Alright. Let’s get right down to it.
Sonia Sotomayor. A name which only a few months ago probably would have meant nothing to us unless we were real judiciary junkies is now at the center of a hot button issue: Who will be our next Supreme Court Justice? While the Senate is spending hours upon hours questioning Sotomayor, let’s take a moment to dig a little deeper on the subject of her nomination.
(semi-rant alert): First and foremost, the biggest thing that has astonished me in my discussions with people is how quickly everyone forgets that women have barely made any headway on the Supreme Court. Sure, Sandra Day O’Connor was the first female justice; confirmed in 1980 and retired in 2006; and sure, Ruth Bader Ginsberg followed not far behind her in 1993.
But 2 women is not exactly the definition of achieving critical mass; or even real headway in terms of appointing women to the Supreme Court. Ginsberg and O’Connor are the only two female justices ever to serve on the highest court in our nation, out of 110 total justices that have served on the court. That means that, so far, women have only made up 1.8% of total Supreme Court Justices.

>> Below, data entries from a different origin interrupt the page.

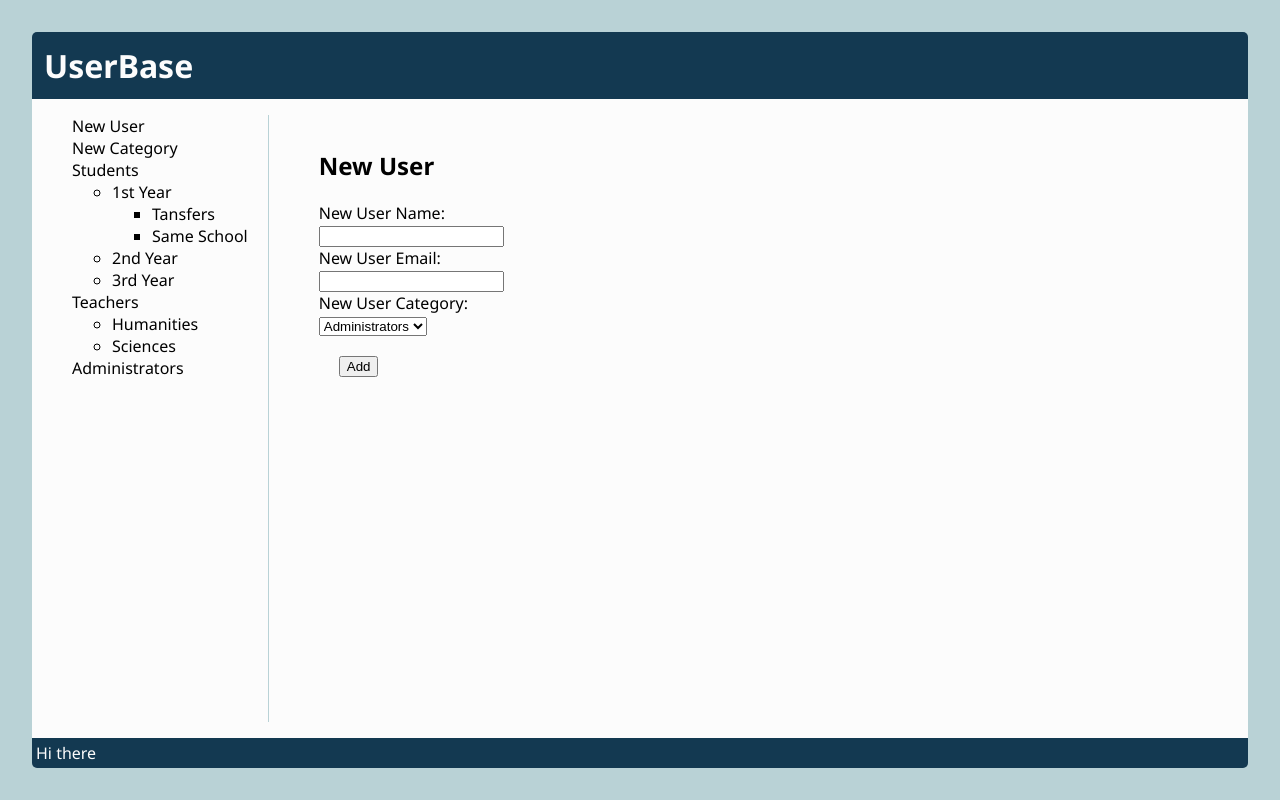
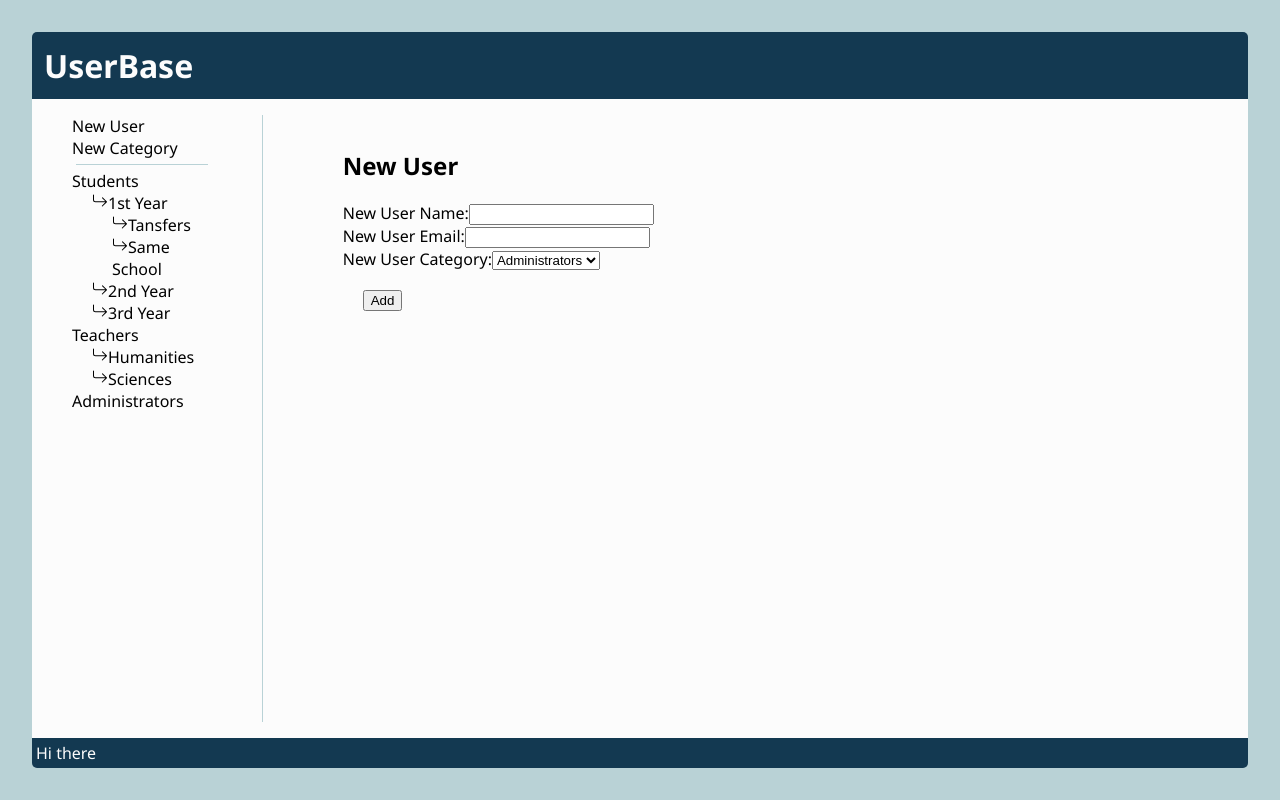
Before and after one commit to vncsreis/userbase, a Next.js app: page /new/user/NewUser in a window 1280 px wide. Built offline with nearby package versions, Linux system fonts and the light colour scheme.

Commit message:
Layout and Nav refactor

```diff
--- a/components/Layout/Layout.tsx
+++ b/components/Layout/Layout.tsx
@@ -13,7 +13,7 @@ const Layout = ({ children }: LayoutProps) => {
       <Header />
       <section className={styles.sectionContent}>
         <Nav />
-        <div>{children}</div>
+        {children}
       </section>
       <Footer />
     </div>
--- a/components/Nav/Nav.module.css
+++ b/components/Nav/Nav.module.css
@@ -3,11 +3,15 @@
 }
 
 .nav::after {
-  content: "";
-  margin: auto 20px;
+  content: '';
+  margin: auto 50px;
   height: 95%;
   width: 1px;
   background-color: var(--bg);
+}
+
+.item:hover {
+  color: var(--main);
 }
 
 .mainList {
@@ -18,4 +22,13 @@
 
 .subList {
   list-style: none;
+  padding-left: 20px;
 }
+
+.break {
+  content: '';
+  margin: 5px auto;
+  height: 1px;
+  width: 95%;
+  background-color: var(--bg);
+}
--- a/components/Nav/Nav.tsx
+++ b/components/Nav/Nav.tsx
@@ -16,8 +16,20 @@ const Nav = () => {
             if (grandChildCategory.parentId === childCategory.id) {
               return (
                 <li key={grandChildCategory.id}>
+                  <svg
+                    xmlns="http://www.w3.org/2000/svg"
+                    width="16"
+                    height="16"
+                    fill="currentColor"
+                    viewBox="0 0 16 16"
+                  >
+                    <path
+                      fillRule="evenodd"
+                      d="M1.5 1.5A.5.5 0 0 0 1 2v4.8a2.5 2.5 0 0 0 2.5 2.5h9.793l-3.347 3.346a.5.5 0 0 0 .708.708l4.2-4.2a.5.5 0 0 0 0-.708l-4-4a.5.5 0 0 0-.708.708L13.293 8.3H3.5A1.5 1.5 0 0 1 2 6.8V2a.5.5 0 0 0-.5-.5z"
+                    />
+                  </svg>
                   <Link href={`/list/${grandChildCategory.id}`}>
-                    {grandChildCategory.name}
+                    <a className={styles.item}>{grandChildCategory.name}</a>
                   </Link>
                 </li>
               );
@@ -27,10 +39,24 @@ const Nav = () => {
           if (childCategory.parentId === rootCategory.id) {
             children.push(
               <li key={childCategory.id}>
+                <svg
+                  xmlns="http://www.w3.org/2000/svg"
+                  width="16"
+                  height="16"
+                  fill="currentColor"
+                  viewBox="0 0 16 16"
+                >
+                  <path
+                    fillRule="evenodd"
+                    d="M1.5 1.5A.5.5 0 0 0 1 2v4.8a2.5 2.5 0 0 0 2.5 2.5h9.793l-3.347 3.346a.5.5 0 0 0 .708.708l4.2-4.2a.5.5 0 0 0 0-.708l-4-4a.5.5 0 0 0-.708.708L13.293 8.3H3.5A1.5 1.5 0 0 1 2 6.8V2a.5.5 0 0 0-.5-.5z"
+                  />
+                </svg>
                 <Link href={`/list/${childCategory.id}`}>
-                  {childCategory.name}
+                  <a className={styles.item}>{childCategory.name}</a>
                 </Link>
-                {subSubArray.length > 0 && <ul>{[...subSubArray]}</ul>}
+                {subSubArray.length > 0 && (
+                  <ul className={styles.subList}>{[...subSubArray]}</ul>
+                )}
               </li>,
             );
           }
@@ -40,8 +66,10 @@ const Nav = () => {
       if (rootCategory.level === 0)
         return (
           <li key={rootCategory.id}>
-            <Link href={`/list/${rootCategory.id}`}>{rootCategory.name}</Link>
-            <ul>{[...children]}</ul>
+            <Link href={`/list/${rootCategory.id}`}>
+              <a className={styles.item}>{rootCategory.name}</a>
+            </Link>
+            <ul className={styles.subList}>{[...children]}</ul>
           </li>
         );
     });
@@ -50,12 +78,13 @@ const Nav = () => {
   return (
     <nav className={styles.nav}>
       <ul className={styles.mainList}>
-        <li>
+        <li className={styles.item}>
           <Link href="/new/user">New User</Link>
         </li>
-        <li>
+        <li className={styles.item}>
           <Link href="/new/category">New Category</Link>
         </li>
+        <span className={styles.break} />
         {listCategories(categories)}
       </ul>
     </nav>
```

Now that that’s out of the way, let’s explore not just the situation of women on the Supreme Court, but the potential of Sotomayor on the Supreme Court. If appointed, she will be the first Latina to serve on the Supreme Court – pretty fabulous, no? Regardless of whether or not you agree with her past decisions or the politics of the man who appointed her, you have to admit that’s an impressive accomplishment. Sotomayor said that she believes she is a “product of affirmative action”, meaning she believes that she would not have been accepted to Princeton and Yale were she a white man – noting that, at the times she was applying to school, everyone was looking to include more women in their student bodies.
But Sotomayor’s most controversial comment, perhaps, came when she said that she would hope that, “a wise Latina woman with the richness of her experiences would more often than not reach a better conclusion than a white male who hasn’t lived that life.” Some conservatives have called this comment “racist,” but I don’t know if that’s necessarily true.
Is it racist, or sexist to use your own gender and experiences to help you make decisions? I know that (on a much smaller scale), I consider the fact that I’m a young woman with no upper body strength (admittedly my own fault) and dressed fairly nicely before walking home alone at 2:00 in the morning, and instead decide to wait the extra 5 minutes for the bus. Now, that decision is certainly not of national importance – but it’s still a decision I made based on my own gender and experiences.
So what’s wrong with injecting a small amount of that into decisions of national importance? Who knows, maybe a different perspective, a fresh way of looking at the world, will advance us as a society. And another woman on the Supreme Court will take much of the pressure of being the only woman on the court off of Ruth Bader Ginsberg – soon after having surgery for cancer, she came to President Obama’s State of the Union Address – because, she said, she felt she had to – to “remind America there was another woman on the court.”
Diversity on our Supreme Court should be applauded, not lauded. As long as Sotomayor is not making judgments based solely off of her personal experience and sentiments – which she has shown through her record won’t happen – I can see nothing wrong with allowing diversity on the court a Latina justice would help start to make the court a little more representative of our nation as a whole – we are not just a nation of just one race or gender. America prides itself so often on being a “melting pot” – so why aren’t we letting things melt just a little bit more? Who knows – perhaps, if we let our melting pot simmer, we could come up with some great, fresh ideas we didn’t even know were possible before.